CEEC is affiliated with the Columbia University Earth Institute and resides in the Engineering School.

Electrochemical Energy

Renewable energy sources offer a sustainable solution to meet the energy needs of the future. To overcome the intermittency of solar and wind we are focusing on strategies to address energy storage and conversion using batteries, fuel cells, and electrolyzers in transformative ways.

Addressing the Global Energy Crisis

The Columbia Electrochemical Energy Center (CEEC) is using a multiscale approach to discover groundbreaking technology and accelerate commercialization. CEEC joins together faculty and researchers from across the School of Engineering and Applied Sciences who study electrochemical energy with interests ranging from electrons to devices to systems. Our industry partnerships enable the realization of breakthroughs in electrochemical energy storage and conversion.

List of PIs color coded by department

Recent Publications


March 05, 2020

Urban receives $480k NSF award to study computational high-temperature chemistry

Recycling of transition metals from spent batteries and fuel cells typically involves high-temperature processes, the optimization of which is expensive and requires specialized reactors.  This two-year NSF project with a total budget of ~$1.4M aims at laying the foundation for the computational prediction of chemical and electrochemical reactions at high temperatures.

January 15, 2020

CEEC welcomes new faculty Dr. Bolun Xu!

Xu joins Columbia University as an Assistant Professor in Earth and Environmental Engineering, with an affiliation in Electrical Engineering. His research aim is to develop sustainable energy systems by facilitating the adoption of emerging technologies and new market designs.

October 09, 2019

Nobel Prize for development of Li-ion batteries

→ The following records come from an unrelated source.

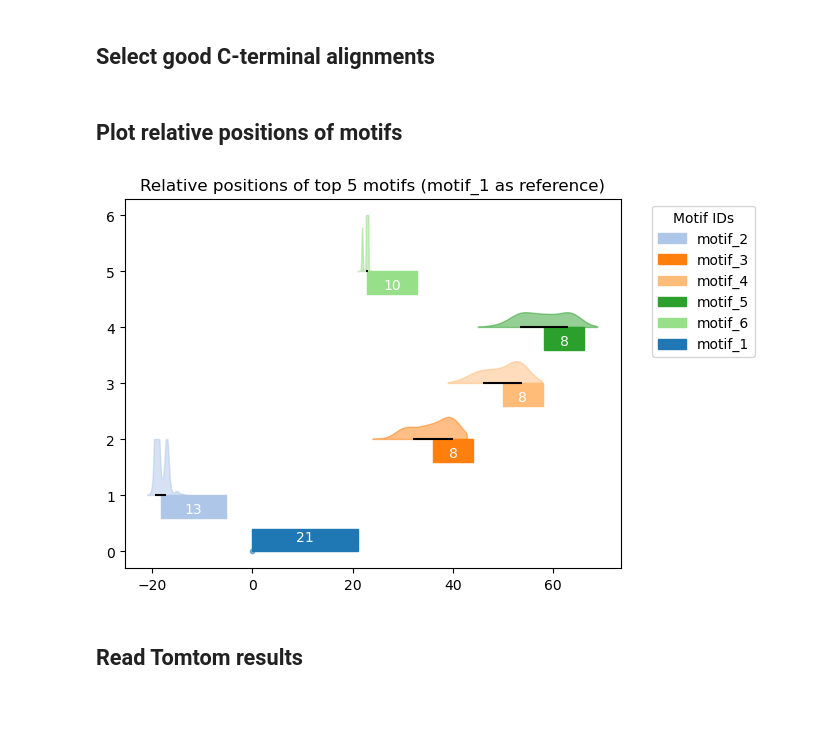
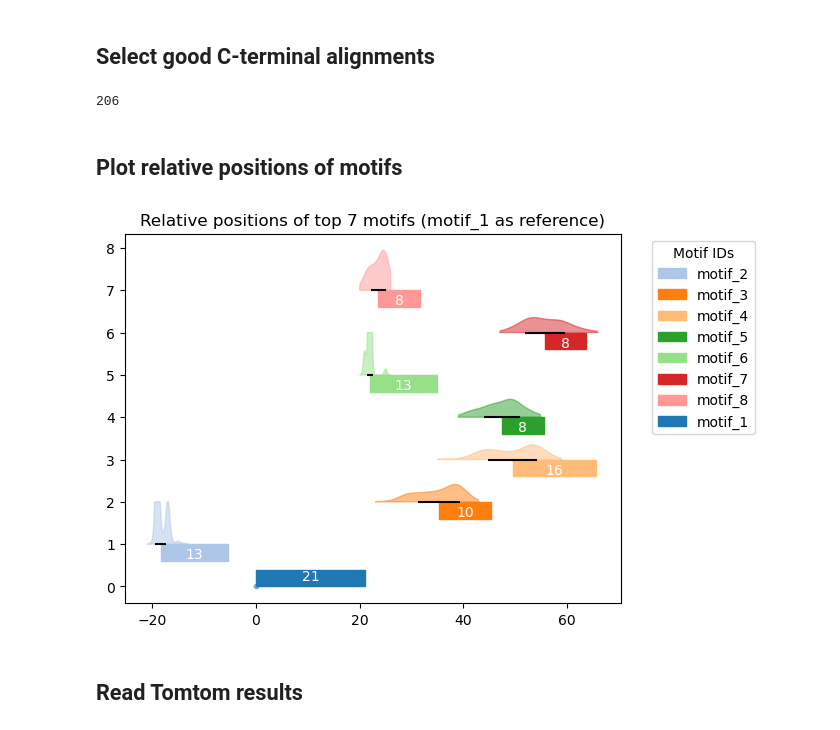
Before and after one commit to Delft-iGEM/utp-sequence-analysis, a Jupyter notebook: motifs.ipynb, the cells around one changed output. Cells and saved outputs as stored; diff of their text form; code cells hidden in the pictures.

Commit message:
clean up motif discovery

```diff
--- a/motifs.ipynb
+++ b/motifs.ipynb
@@ -12,19 +12,27 @@ from scipy.stats import gaussian_kde
 # %% [markdown]
 ## Select good C-terminal alignments
 # %%
-aligns = AlignIO.read("utp-data/c-term-with-cialign.fasta", "fasta")
-align_len = len(aligns[0].seq)
+all_aligns = AlignIO.read("ucyn-a_enriched/ucyn-a_enriched_cobalt_cleaned.fa", "fasta")
 
-# remove gaps
-for align in aligns:
+c_term_start = 880
+c_term_end = 1010
+align_len = c_term_end - c_term_start
+
+good_aligns = []
+for align in all_aligns:
+    full_id = align.id
     id = " ".join(align.description.split(" ")[1:])
     align.id = id
     align.description = ""
-    seq_no_gaps = Seq("".join([char for char in align.seq if char != "-"]))
-    align.seq = seq_no_gaps
+    seq = str(align.seq)
+    c_term_seq = seq[c_term_start:c_term_end+1]
+    c_term_no_gaps = "".join([char for char in c_term_seq if char != "-"])
+    if len(c_term_no_gaps) / align_len > 0.6:
+        good_aligns.append(SeqIO.SeqRecord(Seq(seq[c_term_start:]), id=id, description=""))
 
-good_aligns = [align for align in aligns if len(align.seq)/align_len > 0.6]
-SeqIO.write(good_aligns, "utp-data/c-term-with-cialign-no-gaps.fasta", "fasta")
+SeqIO.write(good_aligns, "utp-data/good-c-term.fasta", "fasta")
+# %% [output]
+206
 # %% [markdown]
 ## Plot relative positions of motifs
 # %%
@@ -50,7 +58,7 @@ def compute_relative_positions(scanned_sites, reference_motif="motif_1"):
     ]
     return relative_position_occurrances
 
-def plot_motif_positions(relative_position_occurrances, meme_xml, top_n=5):
+def plot_motif_positions(relative_position_occurrances, meme_xml, top_n=5, plot_density=True):
     motifs = sorted(list(set(( motif for _, motif, _ in relative_position_occurrances  ))), key=lambda motif: int(motif.split("_")[1]))
 
     relative_positions = [[] for _ in motifs]
@@ -68,54 +76,48 @@ def plot_motif_positions(relative_position_occurrances, meme_xml, top_n=5):
         mean_pos = np.mean(rel_pos)
         std_pos = np.std(rel_pos)
 
-        # print(f"Motif {motif}")
-        # print(f"\tcount: {len(rel_pos)}")
-        # print(f"\tmean: {mean_pos}")
-        # print(f"\tstd: {std_pos}")
-        # print(f"\tmin: {min(rel_pos)}")
-        # print(f"\tmax: {max(rel_pos)}")
-        # print()
-
         base_y = idx + 1
         rect = plt.Rectangle((mean_pos, base_y - 0.4), width=len(motif_seqs[motif]), height=0.4, color=cmap(base_y), label=motif)
         ax.add_patch(rect)
         ax.text(mean_pos + len(motif_seqs[motif])/2, base_y-0.25, f"{len(motif_seqs[motif])}", ha="center", va="center", color="white")
 
         ax.hlines(base_y, mean_pos - std_pos, mean_pos + std_pos, color="black")
-        kde = gaussian_kde(rel_pos)
-        x = np.linspace(min(rel_pos) - 1, max(rel_pos) + 1, 100)
-        y = kde(x) * 4
-        y = np.clip(y, 0, 1)
-        y[0] = 0
-        y[-1] = 0
-        ax.fill(x, base_y + y, color=cmap(base_y), alpha=0.5)
+
+        if plot_density:
+            kde = gaussian_kde(rel_pos)
+            x = np.linspace(min(rel_pos) - 1, max(rel_pos) + 1, 100)
+            y = kde(x) * 4
+            y = np.clip(y, 0, 1)
+            y[0] = 0
+            y[-1] = 0
+            ax.fill(x, base_y + y, color=cmap(base_y), alpha=0.5)
 
     # Draw reference motif
     rect = plt.Rectangle(
         (0, 0),
         width=len(motif_seqs["motif_1"]),
         height=0.4,
         color=cmap(0),
         label="motif_1",
     )
     ax.add_patch(rect)
     plt.scatter(0, 0, color=cmap(0), alpha=0.5, s=10)
     ax.text(len(motif_seqs["motif_1"]) / 2, 0.25, f"{len(motif_seqs['motif_1'])}", ha="center", va="center", color="white")
     # ax.vlines(len(motif_seqs["motif_1"]), 0, len(top_5_mean_positions)+1, color=cmap(0), linestyle="--", alpha=0.5)
     # ax.vlines(0, 0, len(top_5_mean_positions)+1, color=cmap(0), linestyle="--", alpha=0.5)
 
 
-    ax.set_title("Relative positions of top 5 motifs (motif_1 as reference)")
+    ax.set_title(f"Relative positions of top {top_n} motifs (motif_1 as reference)")
     ax.legend(title="Motif IDs", bbox_to_anchor=(1.05, 1), loc="upper left")
     plt.show()
 
-file_path = 'utp-data/meme_out/meme.xml'
+file_path = 'utp-data/meme/meme_gb.xml'
 meme_xml = parse_xml_motifs(file_path)
 scanned_sites = extract_scanned_sites(meme_xml)
 relative_position_occurrances = compute_relative_positions(scanned_sites)
-plot_motif_positions(relative_position_occurrances, meme_xml)
+plot_motif_positions(relative_position_occurrances, meme_xml, top_n=7, plot_density=True)
 # %% [output]
-[figure, old version]
+[figure, new version]
 # %% [markdown]
 ## Read Tomtom results
 # %%
```
Also changed, not shown: 24 other files.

CEEC and SEAS is proud to honor this year’s Nobel Prize in Chemistry Winners, Professor John Goodenough, Professor Stan Whittingham and  Dr. Akira Yoshino. These three researchers tamed one of the most violent and unstable elements and over four decades led the engineering charge to turn reaction so safe we can use it in our pockets without a second thought. The ubiquity of the lithium ion battery is a testament to the impact of this innovation.